"I thought it was a dog. When I first glanced, I thought it was an English mastiff … then I saw his tail," Stebbings said.
"I just got scared. I started sweating because he hissed and he was big."
Stebbings said the cougar ran for the bushes when he pulled out his keys to let himself into his garage, where he waited a few minutes before making the dash into his house.
When he came out some time later, ready to go to work, Stebbings said the cougar was still hiding under the bushes in his backyard.
That's when he called police.
Fish and Wildlife officers, working with police, tracked the cougar to its hiding place under the bushes.
According to police, they first tried to sedate the animal but failed as it was hidden under a tree and difficult to see. When the cougar started advancing on the officers, a police member shot and killed the animal.
"The animal was approaching the member — maybe it wasn't a full out run — it was sprinting towards the member and it was an unsedated animal, so (the officer) made the right decision to do what he had to do," Staff Sgt. Steve Jones said.
Facing a cougar is different than a deer or moose, he said.
"The cougar is a predator so we're very mindful of that," Jones said. "With any animal it can be unpredictable.
"Certainly when we're dealing with a predator, especially a large predator like a cougar, it raises the stakes and we have to make sure we're being very effective in our decision making in how we deal with it."
Police said it was the second reported cougar sighting in the city in as many days.
Police made right call: wildlife advocate
Cougars often travel along river valleys, which provide food, water and shelter, said Wayne Lowry, president of the Alberta Fish and Game Association, a wildlife preservation group.
Lowry said it's not surprising the cougar was spotted within city limits, noting that it could have been stalking prey along the river valley and then wandered in search of food.
"It kind of struck me that this was a larger, mature cougar, but he seemed a little skinny for what I would normally picture a cougar to be," Lowry said. "Which may (explain) the fact that the cougar was stretching out a little bit farther than he would normally to find a food source."
While Lowry said it's always ideal to relocate a larger prey animal, in this case he thinks police made the right decision to kill the cougar.

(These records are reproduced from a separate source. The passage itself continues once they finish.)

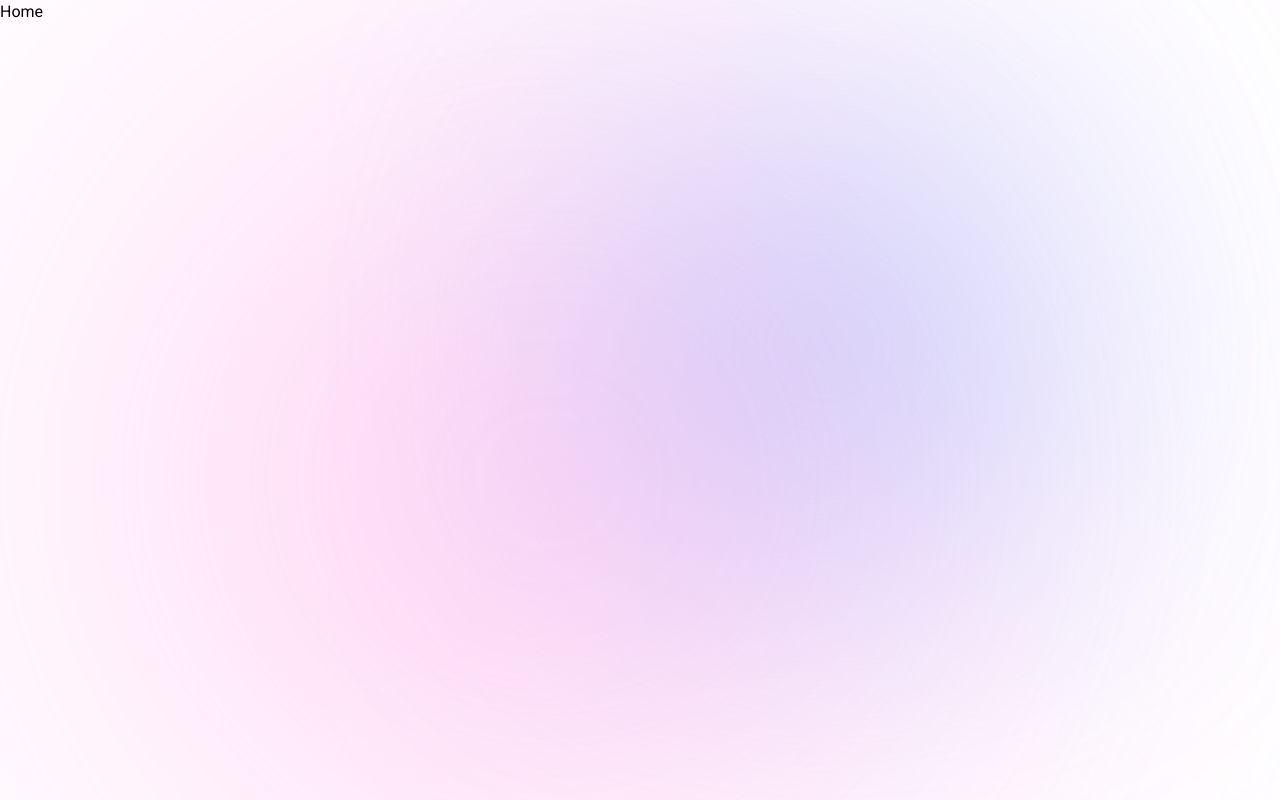
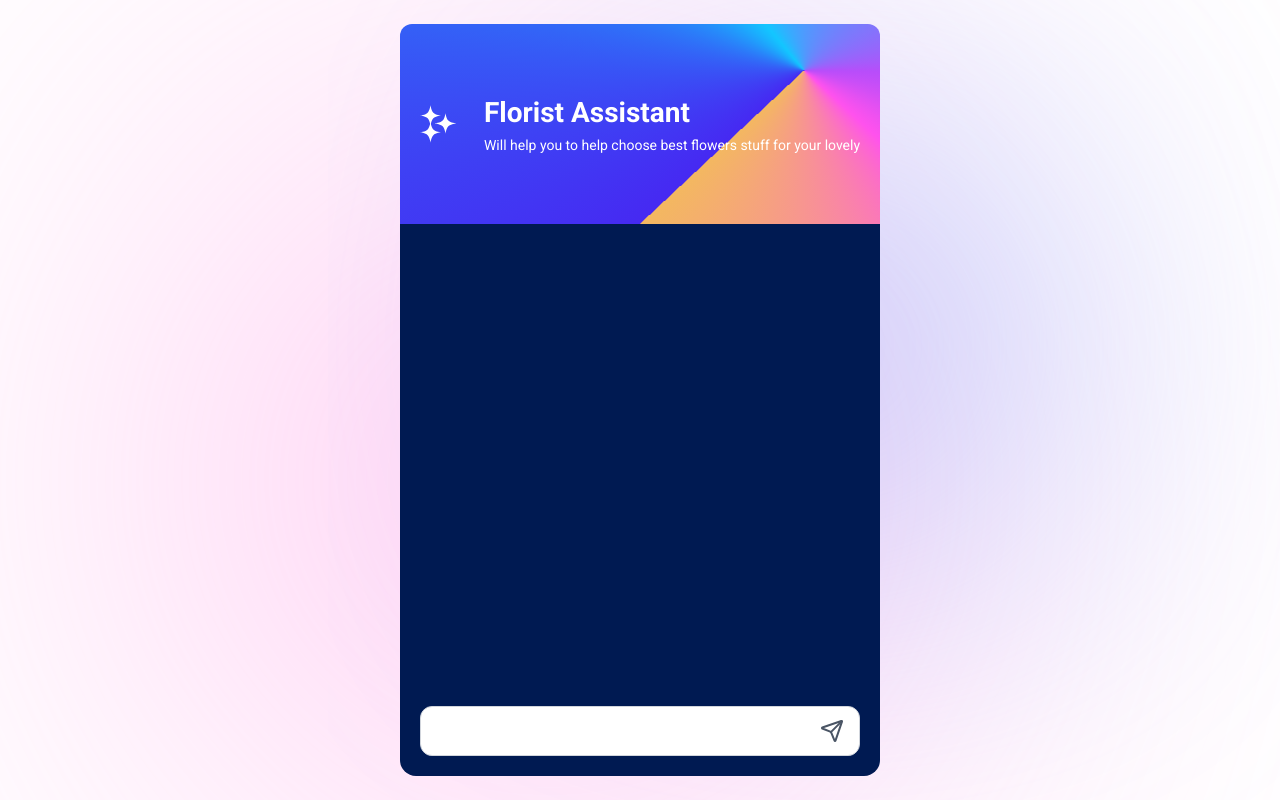
Before and after one commit to dekguh/florist-assistant-ai, a React (Vite) app: page / in a window 1280 px wide. Built offline with nearby package versions, Linux system fonts and the light colour scheme; a web font is replaced by a local one.

Commit message:
add content to home page

```diff
--- a/src/app/routes/app/home.tsx
+++ b/src/app/routes/app/home.tsx
@@ -1,6 +1,8 @@
+import Content from '@/features/chat/components/content'
+
 const Home = () => {
   return (
-    <div>Home</div>
+    <Content />
   )
 }
 
--- a/src/components/layouts/root-layout.tsx
+++ b/src/components/layouts/root-layout.tsx
@@ -8,7 +8,7 @@ interface IRootLayout {
 const RootLayout : React.FC<IRootLayout> = ({ children }) => {
   return (
     <div
-      className='h-[100vh] bg-no-repeat bg-cover'
+      className='h-[100vh] bg-no-repeat bg-cover py-6 px-4 flex flex-col items-center justify-center overflow-hidden'
       style={{
         backgroundImage: `url("${bgRootLayout}")`
       }}
--- a/src/features/chat/components/content.tsx
+++ b/src/features/chat/components/content.tsx
@@ -26,13 +26,13 @@ const Content = () => {
   console.log({ textMessage })
 
   return (
-    <div className='h-full'>
+    <div className='flex-1 flex flex-col'>
       <ChatHeader
         title='Florist Assistant'
         description='Will help you to help choose best flowers stuff for your lovely'
       />
 
-      <div className='bg-[#001A52] h-full rounded-b-[16px] flex flex-col'>
+      <div className='bg-[#001A52] flex-1 rounded-b-[16px] flex flex-col'>
         <div className='flex-1 overflow-auto p-5 flex flex-col gap-3'>
           {chatHistory.map((item, index) => (
             <div
@@ -59,6 +59,9 @@ const Content = () => {
               setTextMessage(event.target.value)
             }}
             value={textMessage}
+            onKeyDown={event => {
+              if (event.code === 'Enter') handleSendClick()
+            }}
           />
 
           <IconButton
```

"Cougars are built to kill. They can take down prey that's four, five, six times as large as they are. And you can't deal with them lightly," he said.
"You can't approach them and be around them and not be on your guard. So any type of movement towards you, it can be quite threatening."
With files from the CBC's Lydia Neufeld